The middle section of the book of Colossians (chapters 2-3) deal with shadows versus substance. Â Or put another way, the reality of a transformational relationship with Jesus Christ and the failure of man-made rule.
What Paul teaches is not that sin doesn’t matter, but that self-effort and outside rule themselves will not overcome our sinful tendencies. Â As I compare this to the amazing grace that God bestows on sinners (see previous post) I am convinced that many of us (Christians) are functional legalists. Â We may decry legalism but we don’t bask in grace. Â By doing that we are focusing on sin rather than our Savior. Â We are focusing on the problem and too often trying to solve it ourselves rather than living by faith–totally dependent on God.

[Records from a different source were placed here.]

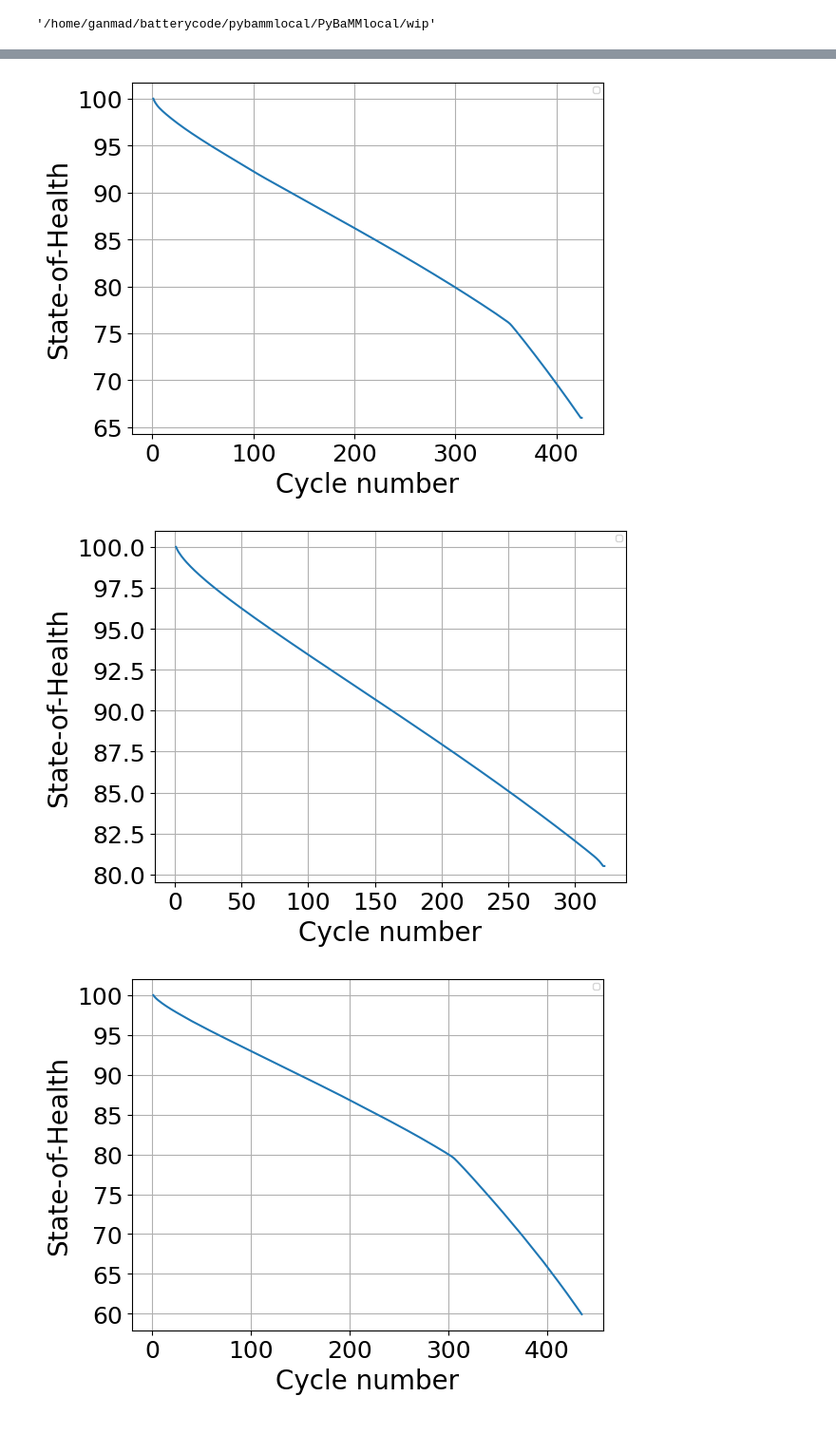
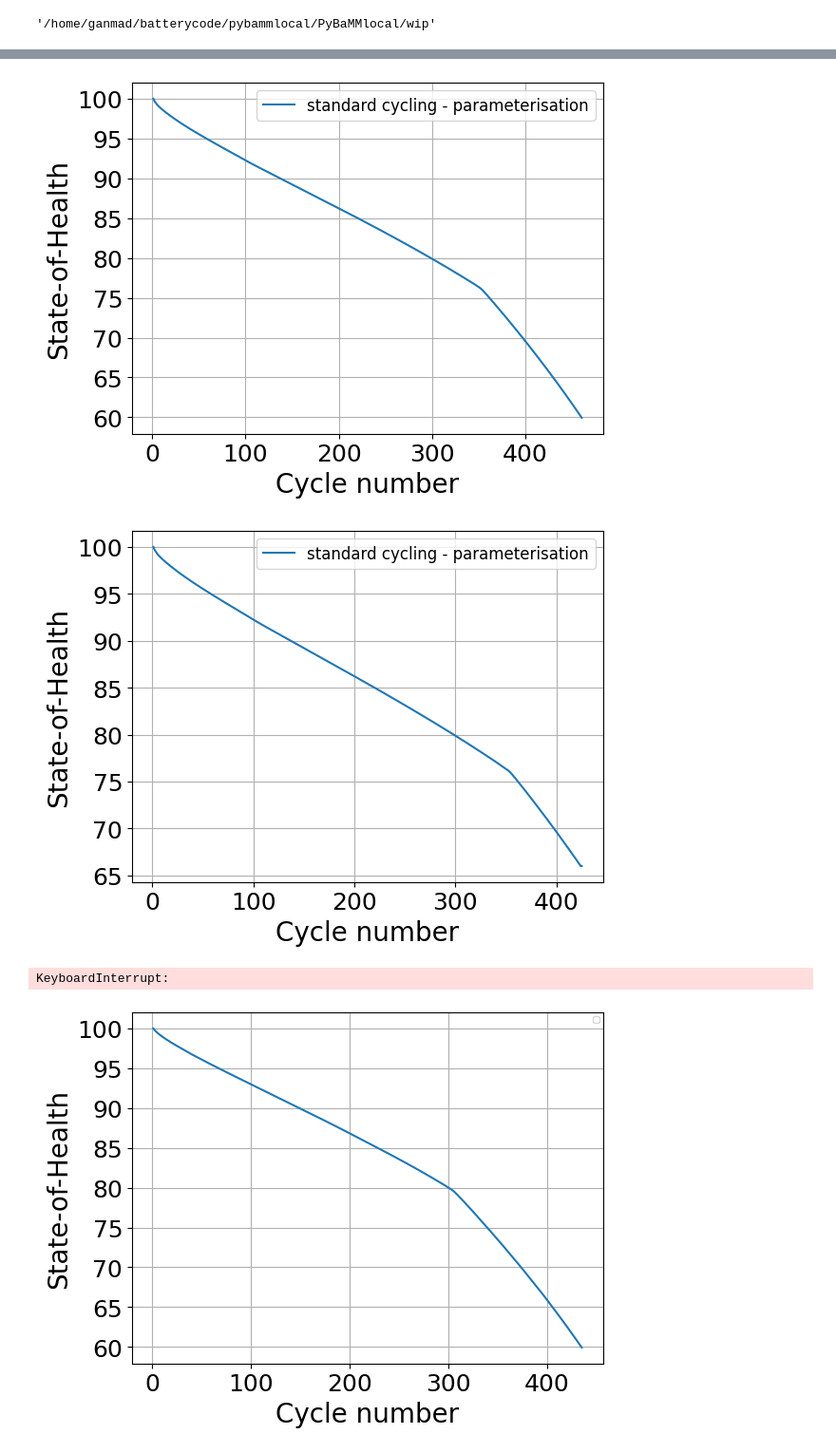
Before and after one commit to ganmadche/PyBaMMlocal, a Jupyter notebook: wip/ageingstudiesiist2025dfn_parametercheck.ipynb, the cells around one changed output, grey strips where cells are left out. Shown at 95% size. Drawn from its saved outputs; the diff is of its cells as text; code cells hidden in the pictures.

Commit message:
a working dfn model with std parameters tuning dt max

```diff
--- a/wip/ageingstudiesiist2025dfn_parametercheck.ipynb
+++ b/wip/ageingstudiesiist2025dfn_parametercheck.ipynb
@@ -208,7 +203,7 @@ experiment0 = pybamm.Experiment(
     termination= "60% capacity"
 )
 # %%
-safe_solver = pybamm.IDAKLUSolver(rtol=1e-3, options={"dt_max": 10}) #mode="safe", ,  dt_max= dt_max, return_solution_if_failed_early=True, dt_max= 5.0,
+safe_solver = pybamm.IDAKLUSolver(options={"dt_max": 5}) #mode="safe", ,  dt_max= dt_max, return_solution_if_failed_early=True, dt_max= 5.0,
 
 parameter_values.update({"Ambient temperature [K]": 298.15,
                         "Initial temperature [K]": 298.15 })
@@ -231,13 +219,13 @@ interactive(children=(FloatSlider(value=0.0, description='t', max=1288.774982644
 # %%
 Q1 = sim1.solution.summary_variables["Capacity [A.h]"]
 cycle1 = sim1.solution.summary_variables["Cycle number"]
-plt.plot(cycle1, 100*(Q1/Q1[0]))
-plt.legend(fontsize=6)
+plt.plot(cycle1, 100*(Q1/Q1[0]), label = "standard cycling - parameterisation")
+plt.legend(fontsize=12)
 
 plt.xlabel('Cycle number',fontsize=20)
 plt.ylabel('State-of-Health',fontsize=20)
 # plt.title('SoH of a Lithium-Ion Cell-DFN Model',fontsize=20)
-# #plt.ylim([70, 102])
+#plt.ylim([75, 101])
 # #plt.xlim([-50, 500])
 # plt.legend(fontsize=9)
 plt.xticks(fontsize=18)
@@ -245,25 +233,26 @@ plt.yticks(fontsize=18)
 plt.grid(True)
 # plt.show()
 # %% [output]
-[figure, old version]
+[figure, new version]
 # %%
 Q1 = sim1.solution.summary_variables["Capacity [A.h]"]
 cycle1 = sim1.solution.summary_variables["Cycle number"]
-plt.plot(cycle1, 100*(Q1/Q1[0]))
-plt.legend(fontsize=6)
+plt.plot(cycle1, 100*(Q1/Q1[0]), label = "standard cycling - parameterisation")
+plt.legend(fontsize=12)
 
 plt.xlabel('Cycle number',fontsize=20)
 plt.ylabel('State-of-Health',fontsize=20)
 # plt.title('SoH of a Lithium-Ion Cell-DFN Model',fontsize=20)
-# #plt.ylim([70, 102])
+#plt.ylim([75, 101])
 # #plt.xlim([-50, 500])
 # plt.legend(fontsize=9)
 plt.xticks(fontsize=18)
 plt.yticks(fontsize=18)
 plt.grid(True)
 # plt.show()
 # %% [output]
-[figure, old version]
+[figure, new version]
+KeyboardInterrupt:
 # %%
 Q1 = sim1.solution.summary_variables["Capacity [A.h]"]
 cycle1 = sim1.solution.summary_variables["Cycle number"]
```
Also changed, not shown: parts of 5 cells of this notebook.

“The first device that Satan has to keep souls in a sad, doubting, and questioning condition, and so making their life a hell, is by causing them to be still poring and musing upon sin, to mind their sins more than their Savior; yes, so to mind their sins as to forget, yes, to neglect their Savior, that, as the Psalmist speaks, ‘The Lord is not in all their thoughts’ (Psalm 10:4). Their eyes are so fixed upon their disease, that they cannot see the remedy, though it be near; and they do so muse upon their debts, that they have neither mind nor heart to think of their Surety. A Christian should wear Christ in his bosom as a flower of delight, for he is a whole paradise of delight. He who minds not Christ more than his sin, can never be thankful and fruitful as he should.” Â From Puritan Thomas Brooks, Precious Remedies Against Satan’s Devices (Banner of Truth, 2000).